Kristine L. (The Woodlands, TX)
I started the book earlier this week only to be interrupted by Thanksgiving preparations. Early this morning, I picked up the book expecting to read a few chapters...Here - hours later, I have completed the book and have enjoyed every minute. At one moment, the book reminds me of the novel "Olive Kitteradge" and at another moment it reminds me of my own inner ramblings. Certainly, an enjoyable, pleasant book about Life, Choices, Forgiveness, And Growing Up....
Brenda S. (Grand Rapids, MN)
And then what happened?
This is a story that started out slowly, built up speed, and then fizzled. Being a recovering Catholic, I found the sub-storyline a bit sacrilegious, but not offensive. If there was a main theme to this book, it was lost on me. In the positive column, coming of age and heading to middle-age is a tough subject, but that was actually handled quite well. The book is worth reading because it will make you think about acceptance for quite a while.
Gayle M. (Billerica, MA)
A very pleasant surprise
In writing a book about a former singer, it would have been easy to lean on standard cliches. Instead, Suzzy Roche delivers a book filled with interesting, three dimensional characters that you care about. The story is funny, sad, quirky and honest. I would highly recommend this book and am looking forward to Suzzy Roche’s next book.
Jane N. (Little Egg Harbor, New Jersey)
When you get past the musical references and all of the anger associated with the genre that the author is referring to in the book, this is a really great read. At it's heart it is a love story about the most difficult relationship any woman will have in her life; that is the relationship with her mother. The story of Jean Saint, the mother, and Mary Saint, the daughter is a warm and well told and should touch you deeply. Mary is the epitome of a rebellious daughter who makes the big time in spite of herself. Her fame does nothing to solve her problems with the people in her life and her life in general. In fact, her fame accentuates the problems and the methods that Mary chooses to solve them only add to her destructive modus operandi. While Mary struggles with her own demons, her mother Jean, struggles with her own. Mother and daughter are very much alike. Mary is flamboyant while Jean is passive aggressive in dealing with the life that that share. Suzy does an excellent job of weaving the two stories together. The supporting characters that Roche has created to flesh the story out are also amazing and the sub plot that she created is worth a book of its own. Thaddeus is so real and adds so much to the story that I hope he appears in Roche’s future works. This book will be enjoyed for a long time. I know that I will recommend it to my friends and my book club.

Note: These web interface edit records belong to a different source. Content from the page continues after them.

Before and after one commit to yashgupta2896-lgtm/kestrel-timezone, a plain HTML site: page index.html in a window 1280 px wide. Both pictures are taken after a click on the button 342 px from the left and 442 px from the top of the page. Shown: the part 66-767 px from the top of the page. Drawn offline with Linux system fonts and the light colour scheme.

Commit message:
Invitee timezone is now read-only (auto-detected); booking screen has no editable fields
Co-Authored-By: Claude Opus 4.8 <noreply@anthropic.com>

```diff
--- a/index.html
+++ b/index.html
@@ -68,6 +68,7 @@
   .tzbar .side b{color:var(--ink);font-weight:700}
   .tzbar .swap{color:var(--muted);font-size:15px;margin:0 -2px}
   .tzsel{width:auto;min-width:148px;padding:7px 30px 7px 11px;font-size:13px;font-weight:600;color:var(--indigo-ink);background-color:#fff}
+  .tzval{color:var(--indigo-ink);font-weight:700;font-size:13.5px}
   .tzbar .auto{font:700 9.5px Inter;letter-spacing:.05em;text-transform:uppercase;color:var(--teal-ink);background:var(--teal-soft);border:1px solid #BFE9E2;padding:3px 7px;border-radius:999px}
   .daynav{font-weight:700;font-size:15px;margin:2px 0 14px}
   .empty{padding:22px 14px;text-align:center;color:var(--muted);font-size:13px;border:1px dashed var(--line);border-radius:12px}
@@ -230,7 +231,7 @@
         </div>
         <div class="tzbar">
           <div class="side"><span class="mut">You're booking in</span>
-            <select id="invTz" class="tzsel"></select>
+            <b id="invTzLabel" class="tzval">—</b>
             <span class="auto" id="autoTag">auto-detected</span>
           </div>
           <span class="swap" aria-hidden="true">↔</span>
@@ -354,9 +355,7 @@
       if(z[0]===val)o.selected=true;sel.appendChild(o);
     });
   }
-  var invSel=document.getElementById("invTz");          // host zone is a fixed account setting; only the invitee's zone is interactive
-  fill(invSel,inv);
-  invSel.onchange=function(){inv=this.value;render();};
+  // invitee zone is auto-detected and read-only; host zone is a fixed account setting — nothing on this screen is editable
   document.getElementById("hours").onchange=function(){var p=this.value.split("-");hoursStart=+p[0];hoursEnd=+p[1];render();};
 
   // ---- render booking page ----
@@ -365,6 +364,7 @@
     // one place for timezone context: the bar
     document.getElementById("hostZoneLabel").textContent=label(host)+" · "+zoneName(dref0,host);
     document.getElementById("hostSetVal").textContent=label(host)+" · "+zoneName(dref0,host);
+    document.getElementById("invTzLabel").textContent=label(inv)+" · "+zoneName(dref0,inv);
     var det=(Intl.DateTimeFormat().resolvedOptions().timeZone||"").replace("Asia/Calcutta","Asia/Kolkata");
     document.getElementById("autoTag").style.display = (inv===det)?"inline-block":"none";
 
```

Eileen L. (Danvers, MA)
Great premise, not so great book
This book started out with great promise. Interesting premise, engaging characters, and the conflicts and resolution inherent in any family drama. The Saints, Mother and Daughter, just never develop, and the father is a footnote in a drama created by his cruelty. The book just seems to try to hard to make a point that is somehow lost on the reader. As much as I wanted to care about this family I just never felt them come alive.
Beth T. (Savannah, GA)
The Harmony's Just Not There
I was so excited to have been selected to read this book, particularly when I discovered that Suzzy Roche is the author. I've been a fan of her music for many years, and particularly love her offbeat arrangements and harmonies. She's a very talented artist. But unfortunately, this book doesn't harmonize nearly as well as Ms. Roche's music and I'm sorry to say that Wayward Saints fell flat for me. I gave it my very best shot, but just couldn't get past the stilted dialogue, contrived situations and names (Garbagio? Really?) and a disjointed plot that doesn't ring true. I give Ms. Roche an A for effort, but sadly, it's just not a very good book.
Susan B. (Rutledge, MO)
wish I liked it more
I wanted to like this book so much more than I did. The writer’s voice is interesting, but uneven in ways that don't seem to be stylistic choices: the language is sometimes formal, almost stilted, and other times gut-punchingly in-your-face. Although a few characters were memorable in themselves, I found most of their actions to be inexplicable, and struggled to feel much sympathy for them. As a first outing it’s worth a read if you really like the Roches and want some insight into the mind of Suzzy, or to learn about some people who are most likely not like you or anyone you know. I do hope she writes a second novel for adults.